WHAT YOU WILL DO → Print, word for word, the opening line of the data below and every line after it through the line that contains "maios ou menos resolvido", but not the pictures.

Records from a data source:
——————
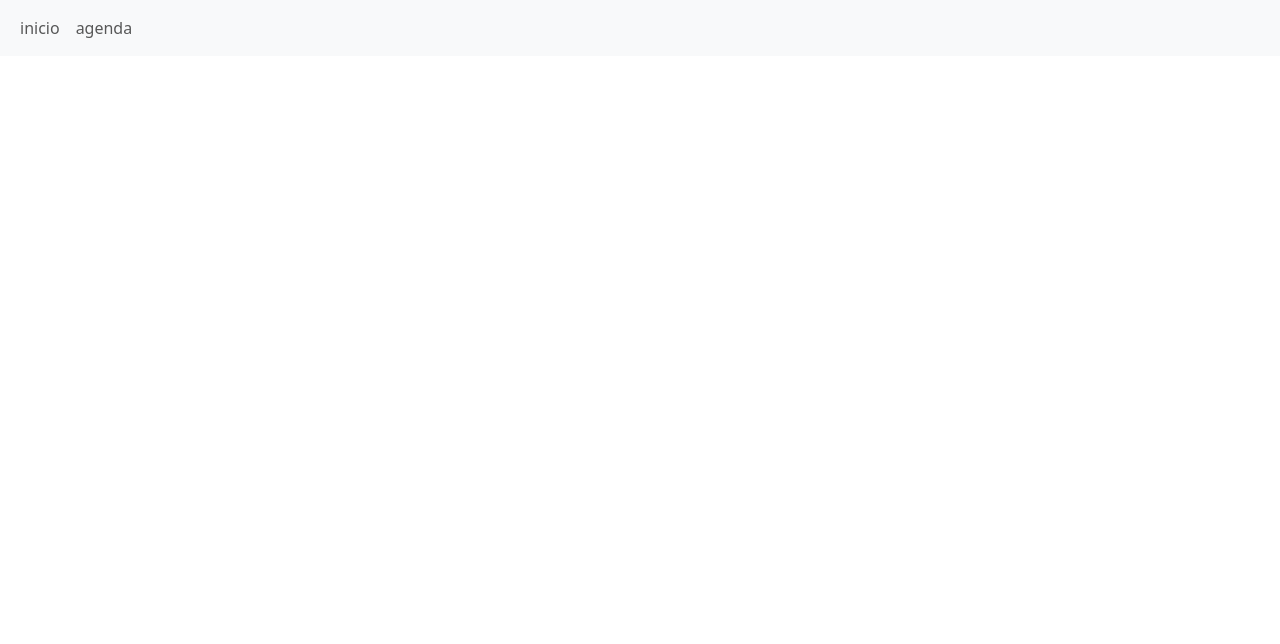
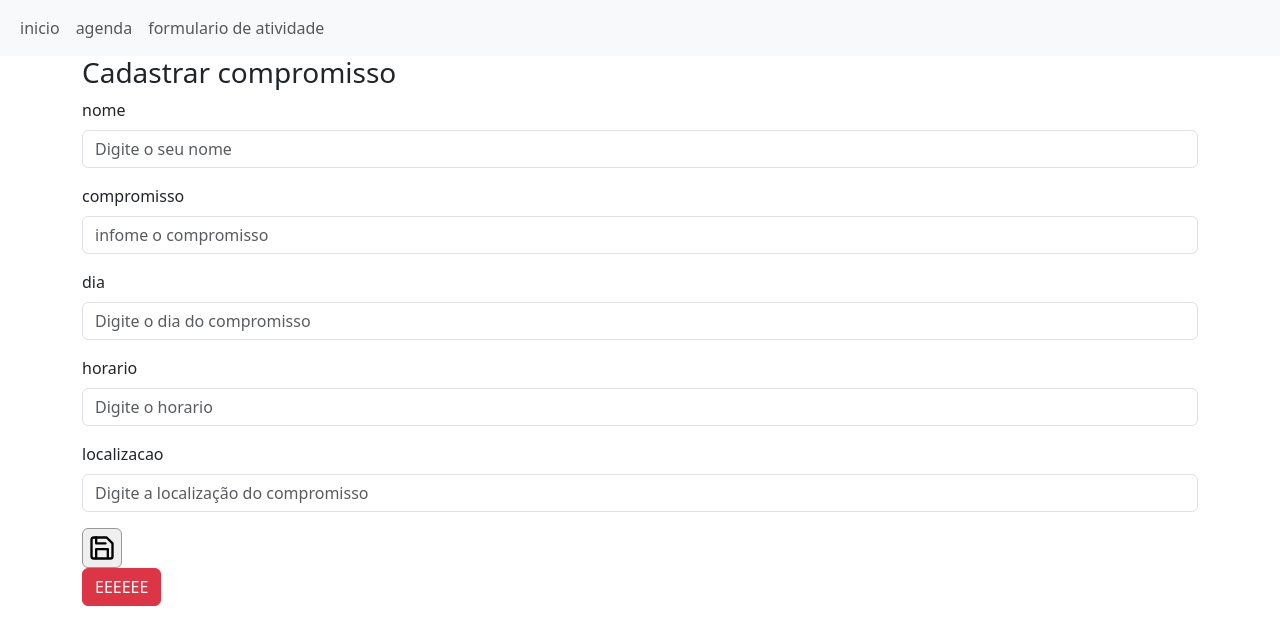
Before and after one commit to matadorxfamso/Projetoagenda2024AGORAVAIFRONT, an Angular app: page /agenda/1 in a window 1280 px wide. Before the commit this address led to /. Shown: the top 644 px of the page. Built offline with nearby package versions, Linux system fonts and the light colour scheme; no server answers.

Commit message:
maios ou menos resolvido

```diff
--- a/src/app/agenda-form/agenda-form.component.css
+++ b/src/app/agenda-form/agenda-form.component.css
@@ -0,0 +1,96 @@
+/* From Uiverse.io by ilkhoeri */
+.action_has {
+  --color: 0 0% 60%;
+  --color-has: 211deg 100% 48%;
+  --sz: 1rem;
+  cursor: pointer;
+  display: flex;
+  align-items: center;
+  justify-content: center;
+  height: calc(var(--sz) * 2.5);
+  width: calc(var(--sz) * 2.5);
+  padding: 0.4rem 0.5rem;
+  border-radius: 0.375rem;
+  border: 0.0625rem solid hsl(var(--color));
+}
+
+.has_saved:hover {
+  border-color: hsl(var(--color-has));
+}
+.has_liked:hover svg,
+.has_saved:hover svg {
+  color: hsl(var(--color-has));
+}
+
+.has_liked svg,
+.has_saved svg {
+  overflow: visible;
+  height: calc(var(--sz) * 1.75);
+  width: calc(var(--sz) * 1.75);
+  --ease: cubic-bezier(0.5, 0, 0.25, 1);
+  --zoom-from: 1.75;
+  --zoom-via: 0.75;
+  --zoom-to: 1;
+  --duration: 1s;
+}
+
+.has_saved:hover path[data-path="box"] {
+  transition: all 0.3s var(--ease);
+  animation: has-saved var(--duration) var(--ease) forwards;
+  fill: hsl(var(--color-has) / 0.35);
+}
+.has_saved:hover path[data-path="line-top"] {
+  animation: has-saved-line-top var(--duration) var(--ease) forwards;
+}
+.has_saved:hover path[data-path="line-bottom"] {
+  animation: has-saved-line-bottom var(--duration) var(--ease) forwards,
+    has-saved-line-bottom-2 calc(var(--duration) * 1) var(--ease)
+      calc(var(--duration) * 0.75);
+}
+
+@keyframes has-saved-line-top {
+  33.333% {
+    transform: rotate(0deg) translate(1px, 2px) scale(var(--zoom-from));
+    d: path("M 3 5 L 3 8 L 3 8");
+  }
+  66.666% {
+    transform: rotate(20deg) translate(2px, -2px) scale(var(--zoom-via));
+  }
+  99.999% {
+    transform: rotate(0deg) translate(0px, 0px) scale(var(--zoom-to));
+  }
+}
+@keyframes has-saved-line-bottom {
+  33.333% {
+    transform: rotate(0deg) translate(1px, 2px) scale(var(--zoom-from));
+    d: path("M 17 20 L 17 13 L 7 13 L 7 20");
+  }
+  66.666% {
+    transform: rotate(20deg) translate(2px, -2px) scale(var(--zoom-via));
+  }
+  99.999% {
+    transform: rotate(0deg) translate(0px, 0px) scale(var(--zoom-to));
+    d: path("M 17 21 L 17 21 L 7 21 L 7 21");
+  }
+}
+@keyframes has-saved-line-bottom-2 {
+  from {
+    d: path("M 17 21 L 17 21 L 7 21 L 7 21");
+  }
+  to {
+    transform: rotate(0deg) translate(0px, 0px) scale(var(--zoom-to));
+    d: path("M 17 20 L 17 13 L 7 13 L 7 20");
+    fill: white;
+  }
+}
+@keyframes has-saved {
+  33.333% {
+    transform: rotate(0deg) translate(1px, 2px) scale(var(--zoom-from));
+  }
+  66.666% {
+    transform: rotate(20deg) translate(2px, -2px) scale(var(--zoom-via));
+  }
+  99.999% {
+    transform: rotate(0deg) translate(0px, 0px) scale(var(--zoom-to));
+  }
+}
--- a/src/app/agenda-form/agenda-form.component.html
+++ b/src/app/agenda-form/agenda-form.component.html
@@ -3,7 +3,7 @@
   <form [formGroup]="formGroupagenda">
     <div class="mb-3">
       <label for="name" class="form-label">nome</label>
-      <input formControlName="nome" type="text " class="form-control" id="nome" placeholder="Digite o nome">
+      <input formControlName="nome" type="text " class="form-control" id="nome" placeholder="Digite o seu nome">
     </div>
     <div class="mb-3">
       <label for="compromisso" class="form-label">compromisso</label>
@@ -15,12 +15,45 @@
     </div>
     <div class="mb-3">
       <label for="horario" class="form-label">horario</label>
-      <input formControlName="horario" type="text " class="form-control" id="horario" placeholder="horario ">
+      <input formControlName="horario" type="text " class="form-control" id="horario" placeholder="Digite o horario ">
     </div>
     <div class="mb-3">
       <label for="localizacao" class="form-label">localizacao</label>
-      <input formControlName="localizacao" type="text " class="form-control" id="localizacao" placeholder="localizacao ">
+      <input formControlName="localizacao" type="text " class="form-control" id="localizacao" placeholder="Digite a localização do compromisso ">
     </div>
-    <button type="button" class="btn btn-primary" (click)="save()">Criar</button>
+    <button *ngIf="isEditing" class="action_has has_saved" aria-label="save" type="button" (click)="save()">
+      <svg
+      aria-hidden="true"
+      xmlns="http://www.w3.org/2000/svg"
+      width="20"
+      height="20"
+      stroke-linejoin="round"
+      stroke-linecap="round"
+      stroke-width="2"
+      viewBox="0 0 24 24"
+      stroke="currentColor"
+      fill="none"
+    >
+      <path
+        d="m19,21H5c-1.1,0-2-.9-2-2V5c0-1.1.9-2,2-2h11l5,5v11c0,1.1-.9,2-2,2Z"
+        stroke-linejoin="round"
+        stroke-linecap="round"
+        data-path="box"
+      ></path>
+      <path
+        d="M7 3L7 8L15 8"
+        stroke-linejoin="round"
+        stroke-linecap="round"
+        data-path="line-top"
+      ></path>
+      <path
+        d="M17 20L17 13L7 13L7 20"
+        stroke-linejoin="round"
+        stroke-linecap="round"
+        data-path="line-bottom"
+      ></path>
+    </svg>
+    </button>
+    <button *ngIf="isEditing" class="btn btn-danger"(click)="update()">EEEEEE</button>
   </form>
 </div>
--- a/src/app/agenda-form/agenda-form.component.ts
+++ b/src/app/agenda-form/agenda-form.component.ts
@@ -1,5 +1,6 @@
-import { Router } from '@angular/router';
-import { Component } from '@angular/core';
+import { agendas } from './../agenda';
+import { ActivatedRoute, Router } from '@angular/router';
+import { Component, OnInit } from '@angular/core';
 import { FormBuilder, FormGroup } from '@angular/forms';
 import { agendasService } from '../agendas.service';
 
@@ -8,10 +9,12 @@ import { agendasService } from '../agendas.service';
   templateUrl: './agenda-form.component.html',
   styleUrl: './agenda-form.component.css'
 })
-export class AgendaFormComponent {
+export class AgendaFormComponent implements OnInit {
   formGroupagenda: FormGroup;
+  isEditing: boolean = false;
+
   constructor(private FormBuilder: FormBuilder,
-    private service: agendasService, private router: Router){
+    private service: agendasService, private router: Router, private activatedRouter: ActivatedRoute){
 
     this.formGroupagenda = FormBuilder.group({
       id: [''],
@@ -20,12 +23,30 @@ export class AgendaFormComponent {
       dia: [''],
       horario: [''],
       localizacao: [''],
-    })
+    })};
 
-  }
+    ngOnInit(): void {
+      const id = Number(this.activatedRouter.snapshot.paramMap.get("id"))
+      if (id != 0) {
+        this.loadagendas(id);
+        this.isEditing = true;
+      }
+    }
+
+    loadagendas(id: number) {
+      this.service.getAgendasById(id).subscribe({
+        next: data => this.formGroupagenda.setValue(data)
+        })
+    };
+
   save(){
     this.service.save(this.formGroupagenda.value).subscribe({
       next:()=> this.router.navigate(['agenda'])
     })
   }
-}
+  update(){
+    this.service.update(this.formGroupagenda.value).subscribe({
+      next:()=> this.router.navigate(['agenda'])
+
+  })
+}}
--- a/src/app/agenda/agenda.component.html
+++ b/src/app/agenda/agenda.component.html
@@ -18,7 +18,7 @@
     <tbody>
       <tr *ngFor="let agenda of agendas">
         <th scope="row">{{agenda.id}}</th>
-        <td>{{agenda.nome}}</td>
+        <td><a [routerLink]="['/agenda', agenda.id]">{{agenda.nome}}</a></td>
         <td>{{agenda.compromisso}}</td>
         <td>{{agenda.dia}}</td>
         <td>{{agenda.horario}}</td>
--- a/src/app/agenda/agenda.component.ts
+++ b/src/app/agenda/agenda.component.ts
@@ -19,6 +19,7 @@ export class AgendaComponent {
     })
   }
   delete(agendas: agendas){
+
     this.service.delete(agendas).subscribe({
       next: ()=> this.loadagendas()
     })
--- a/src/app/agendas.service.ts
+++ b/src/app/agendas.service.ts
@@ -14,10 +14,20 @@ export class agendasService {
   getagendas(): Observable<agendas []>{
     return this.http.get<agendas []>(this.url);
   }
+
+  getAgendasById(id:number): Observable<agendas>{
+  return this.http.get<agendas>(`${this.url}/${id}`);
+  }
+
+
   delete(agenda: agendas): Observable<void>{
     return this.http.delete<void>(`${this.url}/${agenda.id}`);
   }
   save(agenda: agendas): Observable<agendas>{
     return this.http.post<agendas>(this.url, agenda);
   }
-}
+
+  update (agenda: agendas): Observable<agendas>{
+
+    return this.http.put<agendas>(`${this.url}/${agenda.id}`, agenda);
+}}
--- a/src/app/app-routing.module.ts
+++ b/src/app/app-routing.module.ts
@@ -10,6 +10,7 @@ const routes: Routes = [
   {path: '', redirectTo: '/inicio', pathMatch: 'full'},
   {path: 'inicio', component: InicioComponent},
   {path: 'agenda', component: AgendaComponent},
+  {path: 'agenda/:id', component:  AgendaFormComponent},
   {path: 'agenda-form', component: AgendaFormComponent}
 ];
 
--- a/src/app/nav-bar/nav-bar.component.html
+++ b/src/app/nav-bar/nav-bar.component.html
@@ -7,6 +7,8 @@
         </li>
         <li class="nav-item">
           <a class="nav-link" aria-current="page" [routerLink]="['/agenda']">agenda</a>
+        </li>  <li class="nav-item">
+          <a class="nav-link" aria-current="page" [routerLink]="['/agenda-form']">formulario de atividade</a>
         </li>
       </ul>
     </div>
```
——————
EXERCISE RESULT →
Before and after one commit to matadorxfamso/Projetoagenda2024AGORAVAIFRONT, an Angular app: page /agenda/1 in a window 1280 px wide. Before the commit this address led to /. Shown: the top 644 px of the page. Built offline with nearby package versions, Linux system fonts and the light colour scheme; no server answers.

Commit message:
maios ou menos resolvido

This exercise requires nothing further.